connection are calculated and considered in the design. For the case of welded end connection it is assumed that no

bending moments arise due to eccentricity of the connection.

• Additional externally applied bending moments about the y axis may also be included. It is considered that this may

be useful for the design of the top and bottom members of trusses or lattices where moments will occur if they are

modelled as continuous members or where purlins are not located at node points.

• The user has the option to take account of the increase in yield strength arising from the cold forming of the section.

The user’s attention, however, is drawn to clause 3.4 of BS5950-5:1998 which states that the effects of cold forming

should not be considered if the member is to undergo any form of heat treatment which may produce softening

following forming.

Page 7 of 44

TEDDS 10 – Asia Engineering Library

• These calculations determine the minimum size of base plate required to transmit the forces in an axially loaded

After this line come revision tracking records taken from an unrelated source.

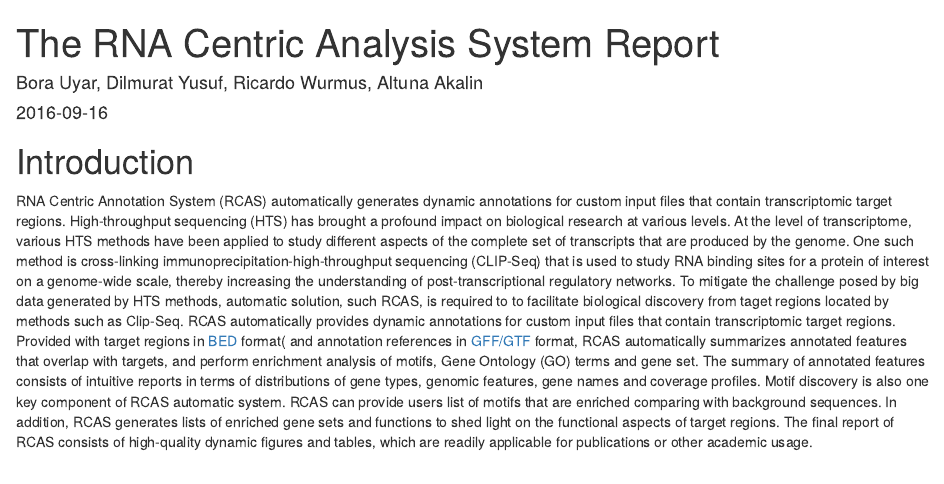
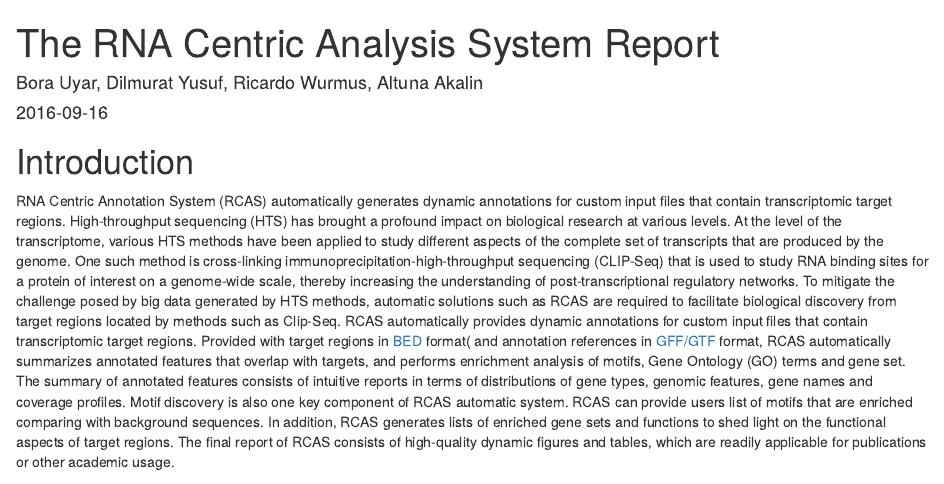
Before and after one commit to BIMSBbioinfo/RCAS, an R Markdown document (inst/reporting_scripts/report.Rmd): the page in a window 1100 px wide, from its top. Rendered offline with R 4.5, knitr and Pandoc, with nearby package versions; some code elsewhere in the file could not run offline.

Commit message:
report.Rmd: Fix minor typos.

```diff
--- a/inst/reporting_scripts/report.Rmd
+++ b/inst/reporting_scripts/report.Rmd
@@ -41,7 +41,7 @@ dynamic annotations for custom input files
 that contain transcriptomic target regions.
 High-throughput sequencing (HTS) has brought a profound impact
 on biological research at various levels.
-At the level of transcriptome,
+At the level of the transcriptome,
 various HTS methods have been applied to study different aspects of
 the complete set of transcripts that are produced by the genome.
 One such method is
@@ -53,9 +53,9 @@ thereby increasing the understanding of
 post-transcriptional regulatory networks.
 To mitigate the challenge posed by
 big data generated by HTS methods,
-automatic solution, such RCAS, is required to
+automatic solutions such as RCAS are required
 to facilitate biological discovery
-from taget regions located by methods such as Clip-Seq.
+from target regions located by methods such as Clip-Seq.
 RCAS automatically provides
 dynamic annotations for custom input files
 that contain transcriptomic target regions.
@@ -64,7 +64,7 @@ Provided with target regions in
 and annotation references in
 [GFF/GTF](http://www.ensembl.org/info/website/upload/gff.html) format,
 RCAS automatically summarizes annotated features that overlap with targets,
-and perform enrichment analysis of
+and performs enrichment analysis of
 motifs, Gene Ontology (GO) terms and gene set.
 The summary of annotated features
 consists of intuitive reports in terms of
```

column into the foundations. The calculations use the effective area method approach of BS 5950-1:2000 cl 4.13.2.

The calculations incorporate the column section size when calculating the required base plate size. This means that

the required base plate size will always be sufficient to take the footprint of the column section.

• The maximum bearing strength of the base is taken as 0.6 fcu, where fcu is the characteristic cube strength of the

concrete base or the bedding material.

• The required bearing area is calculated for the load applied in the column.

• Equating the calculated effective area and the required bearing area yields a quadratic equation - the solution of this

determines the minimum base plate size. The user can edit the automatically calculated values to specify the final

size of base plate that they want to use.

• The calculations determine the minimum thickness required for the base plate.

• The calculations use the specified base plate thickness to recalculate the value of c and determine the effective base

plate area.

Dp Dp

D

T

2c + T

D Bp B Bp

2c + T

T

2c + D

Dp

2c + B B Bp

2c + t

2c + T

Page 8 of 44

TEDDS 10 – Asia Engineering Library

• BS 6399: Part 1: 1996 - Loading for buildings: Part 1. Code of practice for dead and imposed loads.

• These calculations work out the factored axial loads on each stack of a multi-storey column due to dead and

imposed loading.

• The calculations cover internal, edge and corner columns.

• Imposed loads can be reduced in accordance with clause 6.2 of the code, or the full imposed loads can be applied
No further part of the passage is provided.